transportation money to pick up that tab.
State Transportation Commission Chairman Johnny Cope vowed
during Monday's signing ceremony that all GRIP road projects
will get built.
"This is one heck of a deal," Faught said of the rail
purchase at the ceremony.
Richardson in 2003 unveiled his plans for a commuter train
that planners say will ultimately link Belen, Albuquerque,
Santa Fe and points in between.
The locomotives and passenger cars have already been
purchased, and the first portion of the system— a commute
between Albuquerque and Bernalillo— is planned to begin
service early next year. Service to Los Lunas and Belen is
expected by March, and planners hope to get a train into Santa
Fe sometime in 2008.
Monday's ceremony was a celebration. With one of the new
locomotives rumbling on the tracks not far away, dignitaries
ate ribs and quesadillas and sipped coffee inside a large,
heated tent with red carpeting.
State ownership of the line north of Santa Fe could one
day help allow Las Vegas, N.M., to begin a commuter line into
Santa Fe, rail planners have said. They maintain it could also
someday help make a proposed high-speed train linking
Cheyenne, Wyo., Denver and Albuquerque a reality.
Faught said, in addition to the rail right of way, the $75

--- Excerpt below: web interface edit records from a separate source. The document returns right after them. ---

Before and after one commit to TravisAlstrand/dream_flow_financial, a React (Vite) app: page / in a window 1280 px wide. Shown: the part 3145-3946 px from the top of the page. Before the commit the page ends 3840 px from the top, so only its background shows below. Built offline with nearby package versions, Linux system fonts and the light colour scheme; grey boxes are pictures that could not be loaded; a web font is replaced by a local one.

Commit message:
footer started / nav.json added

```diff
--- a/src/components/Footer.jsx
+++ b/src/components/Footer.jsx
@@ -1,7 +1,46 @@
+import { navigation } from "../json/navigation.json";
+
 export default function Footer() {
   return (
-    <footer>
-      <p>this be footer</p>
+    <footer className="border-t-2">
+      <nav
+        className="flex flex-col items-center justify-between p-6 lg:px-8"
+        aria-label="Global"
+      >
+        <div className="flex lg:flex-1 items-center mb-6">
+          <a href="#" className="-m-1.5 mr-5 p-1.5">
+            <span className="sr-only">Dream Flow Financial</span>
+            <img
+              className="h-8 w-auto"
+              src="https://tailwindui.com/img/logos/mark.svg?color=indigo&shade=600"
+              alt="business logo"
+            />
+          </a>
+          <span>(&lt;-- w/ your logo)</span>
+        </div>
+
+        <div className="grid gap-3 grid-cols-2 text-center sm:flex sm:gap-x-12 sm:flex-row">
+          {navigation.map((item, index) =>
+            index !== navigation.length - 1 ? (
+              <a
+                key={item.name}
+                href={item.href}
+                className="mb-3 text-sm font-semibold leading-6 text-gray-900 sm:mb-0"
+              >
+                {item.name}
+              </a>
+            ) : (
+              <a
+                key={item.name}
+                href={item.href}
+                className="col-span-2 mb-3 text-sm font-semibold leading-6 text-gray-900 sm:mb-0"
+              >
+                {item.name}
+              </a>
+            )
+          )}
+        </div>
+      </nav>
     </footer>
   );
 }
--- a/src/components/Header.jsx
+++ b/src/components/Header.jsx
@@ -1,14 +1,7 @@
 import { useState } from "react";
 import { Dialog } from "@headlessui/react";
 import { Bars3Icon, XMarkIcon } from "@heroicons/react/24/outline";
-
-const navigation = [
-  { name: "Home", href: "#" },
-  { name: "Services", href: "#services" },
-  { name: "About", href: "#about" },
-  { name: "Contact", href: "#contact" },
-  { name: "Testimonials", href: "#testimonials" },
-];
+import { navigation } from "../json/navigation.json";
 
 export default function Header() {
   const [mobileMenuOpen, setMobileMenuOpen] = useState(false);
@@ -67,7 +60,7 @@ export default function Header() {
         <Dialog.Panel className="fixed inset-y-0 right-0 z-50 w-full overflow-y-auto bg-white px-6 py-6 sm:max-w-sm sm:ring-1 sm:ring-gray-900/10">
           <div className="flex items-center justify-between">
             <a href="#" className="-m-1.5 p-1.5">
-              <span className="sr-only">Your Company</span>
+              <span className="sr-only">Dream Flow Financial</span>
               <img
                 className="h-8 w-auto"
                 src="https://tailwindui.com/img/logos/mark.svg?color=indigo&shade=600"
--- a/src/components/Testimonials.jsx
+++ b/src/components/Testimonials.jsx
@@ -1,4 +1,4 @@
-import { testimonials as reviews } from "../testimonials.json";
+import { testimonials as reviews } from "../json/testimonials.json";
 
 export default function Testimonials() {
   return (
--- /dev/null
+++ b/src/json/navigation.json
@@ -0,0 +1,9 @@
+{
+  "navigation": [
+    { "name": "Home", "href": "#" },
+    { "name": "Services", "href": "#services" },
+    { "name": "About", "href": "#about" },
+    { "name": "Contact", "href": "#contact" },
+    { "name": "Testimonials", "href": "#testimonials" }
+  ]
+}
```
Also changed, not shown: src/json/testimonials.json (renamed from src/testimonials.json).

million deal also includes several rail "spurs"— side tracks
that lead off the main line. She said one of those spurs runs
toward the Albuquerque International Sunport, and planners
have said they hope to link the Rail Runner to the airport by
Faught said that, after the track sales are complete, BNSF
Railway will pay the state for the freight trains that will
continue to rumble down the line.
The state will pay for the maintenance of the line. But
with the revenues from commercial track users factored in,
Faught said, the state should break even for upkeep of the
stretch between Lamy and Colorado.